### YOUR ASSIGNMENT
Write all entries out exactly, images excluded.

### DATASET

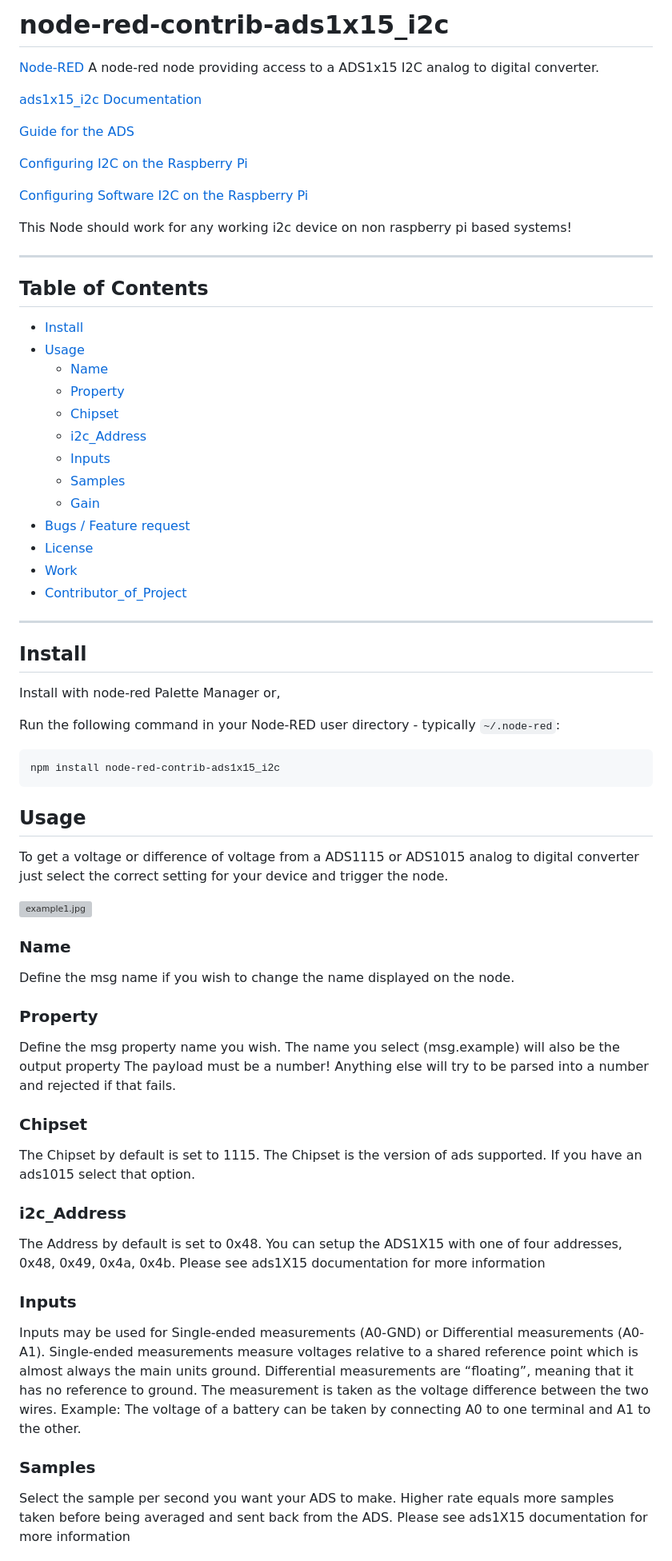
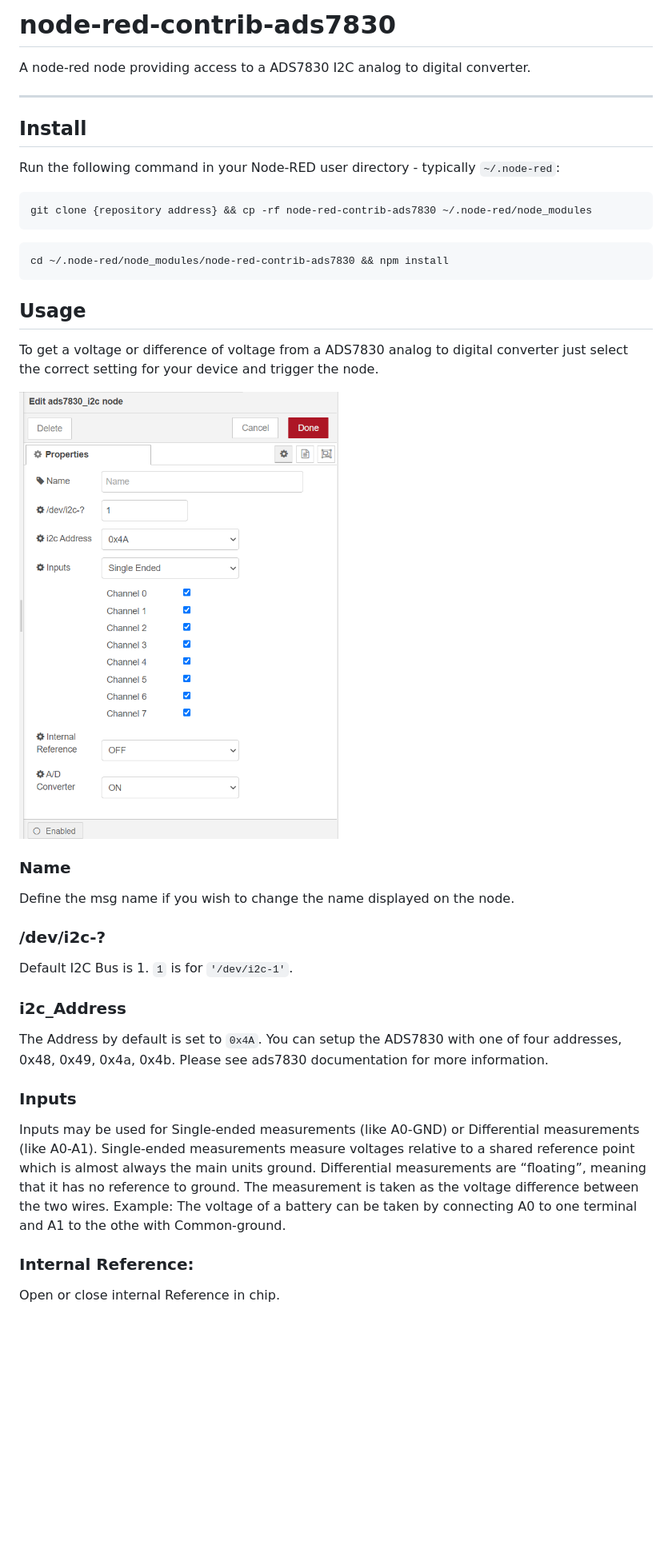
Before and after one commit to RAKWireless/node-red-nodes, a Markdown page: node-red-contrib-ads7830/README.md, the part around the change printed below. Shown: that part at 80% size. Rendered like a GitHub page; pictures changed too: node-red-contrib-ads7830/assets/image-20220309092410807.png (added); blank space fills up the shorter version; grey boxes are pictures that could not be loaded.

````diff
--- a/node-red-contrib-ads7830/README.md
+++ b/node-red-contrib-ads7830/README.md
@@ -1,78 +1,46 @@
-node-red-contrib-ads1x15_i2c
+node-red-contrib-ads7830
 ==================================
 
-
-<a href="http://nodered.org" target="_new">Node-RED</a> A node-red node providing access to a ADS1x15 I2C analog to digital converter.
-
-<a href="https://github.com/meeki007/node-red-contrib-ads1x15_i2c" target="_blank">ads1x15_i2c Documentation</a>
-
-<a href="https://www.best-microcontroller-projects.com/ads1115.html" target="_blank">Guide for the ADS</a>
-
-<a href="https://github.com/fivdi/i2c-bus/blob/HEAD/doc/raspberry-pi-i2c.md" target="_blank">Configuring I2C on the Raspberry Pi</a>
-
-<a href="https://github.com/fivdi/i2c-bus/blob/HEAD/doc/raspberry-pi-software-i2c.md" target="_blank">Configuring Software I2C on the Raspberry Pi</a>
-
-This Node should work for any working i2c device on non raspberry pi based systems!
-
----
-
-## Table of Contents
-* [Install](#install)
-* [Usage](#usage)
-  * [Name](#Name)
-  * [Property](#Property)
-  * [Chipset](#Chipset)
-  * [i2c_Address](#i2c_Address)
-  * [Inputs](#Inputs)
-  * [Samples](#Round_Output)
-  * [Gain](#Gain)
-* [Bugs / Feature request](#bugs--feature-request)
-* [License](#license)
-* [Work](#work)
-* [Contributor_of_Project](#Contributor_of_Project)
+A node-red node providing access to a ADS7830 I2C analog to digital converter.
 
 ---
 
 ## Install
 
-Install with node-red Palette Manager or,
-
 Run the following command in your Node-RED user directory - typically `~/.node-red`:
 
 ```
-npm install node-red-contrib-ads1x15_i2c
+git clone {repository address} && cp -rf node-red-contrib-ads7830 ~/.node-red/node_modules
 ```
 
+```
+cd ~/.node-red/node_modules/node-red-contrib-ads7830 && npm install
+```
 
 ## Usage
 
-To get a voltage or difference of voltage from a ADS1115 or ADS1015 analog to digital converter just select the correct setting for your device and trigger the node.
+To get a voltage or difference of voltage from a ADS7830  analog to digital converter just select the correct setting for your device and trigger the node.
 
-![example1.jpg](./doc/example1.jpg)
+<img src="assets/image-20220309092410807.png" alt="image-20220309092410807" style="zoom:80%;" />
 
 
 ### Name
 
 Define the msg name if you wish to change the name displayed on the node.
 
-### Property
+### /dev/i2c-?
 
-Define the msg property name you wish. The name you select (msg.example) will also be the output property</p>
-The payload must be a number! Anything else will try to be parsed into a number and rejected if that fails.
-
-### Chipset
-
-The Chipset by default is set to 1115. The Chipset is the version of ads supported. If you have an ads1015 select that option.
+Default I2C Bus is 1.  `1` is for `'/dev/i2c-1'`.
 
 ### i2c_Address
 
-The Address by default is set to 0x48. You can setup the ADS1X15 with one of four addresses, 0x48, 0x49, 0x4a, 0x4b. Please see ads1X15 documentation for more information
+The Address by default is set to `0x4A`. You can setup the ADS7830 with one of four addresses, 0x48, 0x49, 0x4a, 0x4b. Please see ads7830 documentation for more information.
 
 ### Inputs
 
-Inputs may be used for Single-ended measurements (A0-GND) or Differential measurements (A0-A1). Single-ended measurements measure voltages relative to a shared reference point which is almost always the main units ground. Differential measurements are “floating”, meaning that it has no reference to ground. The measurement is taken as the voltage difference between the two wires. Example: The voltage of a battery can be taken by connecting A0 to one terminal and A1 to the other.
+Inputs may be used for Single-ended measurements (like A0-GND) or Differential measurements (like A0-A1). Single-ended measurements measure voltages relative to a shared reference point which is almost always the main units ground. Differential measurements are “floating”, meaning that it has no reference to ground. The measurement is taken as the voltage difference between the two wires. Example: The voltage of a battery can be taken by connecting A0 to one terminal and A1 to the othe with Common-ground.
 
-### Samples
+### Internal Reference:
 
-Select the sample per second you want your ADS to make. Higher rate equals more samples taken before being averaged and sent back from the ADS. Please see ads1X15 documentation for more information
+Open or close internal Reference in chip.
 
````
Also changed, not shown: other parts of node-red-contrib-ads7830/README.md (+50 -45 lines), 1 other file.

### SOLUTION FOR THIS TASK
Before and after one commit to RAKWireless/node-red-nodes, a Markdown page: node-red-contrib-ads7830/README.md, the part around the change printed below. Shown: that part at 80% size. Rendered like a GitHub page; pictures changed too: node-red-contrib-ads7830/assets/image-20220309092410807.png (added); blank space fills up the shorter version; grey boxes are pictures that could not be loaded.

````diff
--- a/node-red-contrib-ads7830/README.md
+++ b/node-red-contrib-ads7830/README.md
@@ -1,78 +1,46 @@
-node-red-contrib-ads1x15_i2c
+node-red-contrib-ads7830
 ==================================
 
-
-<a href="http://nodered.org" target="_new">Node-RED</a> A node-red node providing access to a ADS1x15 I2C analog to digital converter.
-
-<a href="https://github.com/meeki007/node-red-contrib-ads1x15_i2c" target="_blank">ads1x15_i2c Documentation</a>
-
-<a href="https://www.best-microcontroller-projects.com/ads1115.html" target="_blank">Guide for the ADS</a>
-
-<a href="https://github.com/fivdi/i2c-bus/blob/HEAD/doc/raspberry-pi-i2c.md" target="_blank">Configuring I2C on the Raspberry Pi</a>
-
-<a href="https://github.com/fivdi/i2c-bus/blob/HEAD/doc/raspberry-pi-software-i2c.md" target="_blank">Configuring Software I2C on the Raspberry Pi</a>
-
-This Node should work for any working i2c device on non raspberry pi based systems!
-
----
-
-## Table of Contents
-* [Install](#install)
-* [Usage](#usage)
-  * [Name](#Name)
-  * [Property](#Property)
-  * [Chipset](#Chipset)
-  * [i2c_Address](#i2c_Address)
-  * [Inputs](#Inputs)
-  * [Samples](#Round_Output)
-  * [Gain](#Gain)
-* [Bugs / Feature request](#bugs--feature-request)
-* [License](#license)
-* [Work](#work)
-* [Contributor_of_Project](#Contributor_of_Project)
+A node-red node providing access to a ADS7830 I2C analog to digital converter.
 
 ---
 
 ## Install
 
-Install with node-red Palette Manager or,
-
 Run the following command in your Node-RED user directory - typically `~/.node-red`:
 
 ```
-npm install node-red-contrib-ads1x15_i2c
+git clone {repository address} && cp -rf node-red-contrib-ads7830 ~/.node-red/node_modules
 ```
 
+```
+cd ~/.node-red/node_modules/node-red-contrib-ads7830 && npm install
+```
 
 ## Usage
 
-To get a voltage or difference of voltage from a ADS1115 or ADS1015 analog to digital converter just select the correct setting for your device and trigger the node.
+To get a voltage or difference of voltage from a ADS7830  analog to digital converter just select the correct setting for your device and trigger the node.
 
-![example1.jpg](./doc/example1.jpg)
+<img src="assets/image-20220309092410807.png" alt="image-20220309092410807" style="zoom:80%;" />
 
 
 ### Name
 
 Define the msg name if you wish to change the name displayed on the node.
 
-### Property
+### /dev/i2c-?
 
-Define the msg property name you wish. The name you select (msg.example) will also be the output property</p>
-The payload must be a number! Anything else will try to be parsed into a number and rejected if that fails.
-
-### Chipset
-
-The Chipset by default is set to 1115. The Chipset is the version of ads supported. If you have an ads1015 select that option.
+Default I2C Bus is 1.  `1` is for `'/dev/i2c-1'`.
 
 ### i2c_Address
 
-The Address by default is set to 0x48. You can setup the ADS1X15 with one of four addresses, 0x48, 0x49, 0x4a, 0x4b. Please see ads1X15 documentation for more information
+The Address by default is set to `0x4A`. You can setup the ADS7830 with one of four addresses, 0x48, 0x49, 0x4a, 0x4b. Please see ads7830 documentation for more information.
 
 ### Inputs
 
-Inputs may be used for Single-ended measurements (A0-GND) or Differential measurements (A0-A1). Single-ended measurements measure voltages relative to a shared reference point which is almost always the main units ground. Differential measurements are “floating”, meaning that it has no reference to ground. The measurement is taken as the voltage difference between the two wires. Example: The voltage of a battery can be taken by connecting A0 to one terminal and A1 to the other.
+Inputs may be used for Single-ended measurements (like A0-GND) or Differential measurements (like A0-A1). Single-ended measurements measure voltages relative to a shared reference point which is almost always the main units ground. Differential measurements are “floating”, meaning that it has no reference to ground. The measurement is taken as the voltage difference between the two wires. Example: The voltage of a battery can be taken by connecting A0 to one terminal and A1 to the othe with Common-ground.
 
-### Samples
+### Internal Reference:
 
-Select the sample per second you want your ADS to make. Higher rate equals more samples taken before being averaged and sent back from the ADS. Please see ads1X15 documentation for more information
+Open or close internal Reference in chip.
 
````
Also changed, not shown: other parts of node-red-contrib-ads7830/README.md (+50 -45 lines), 1 other file.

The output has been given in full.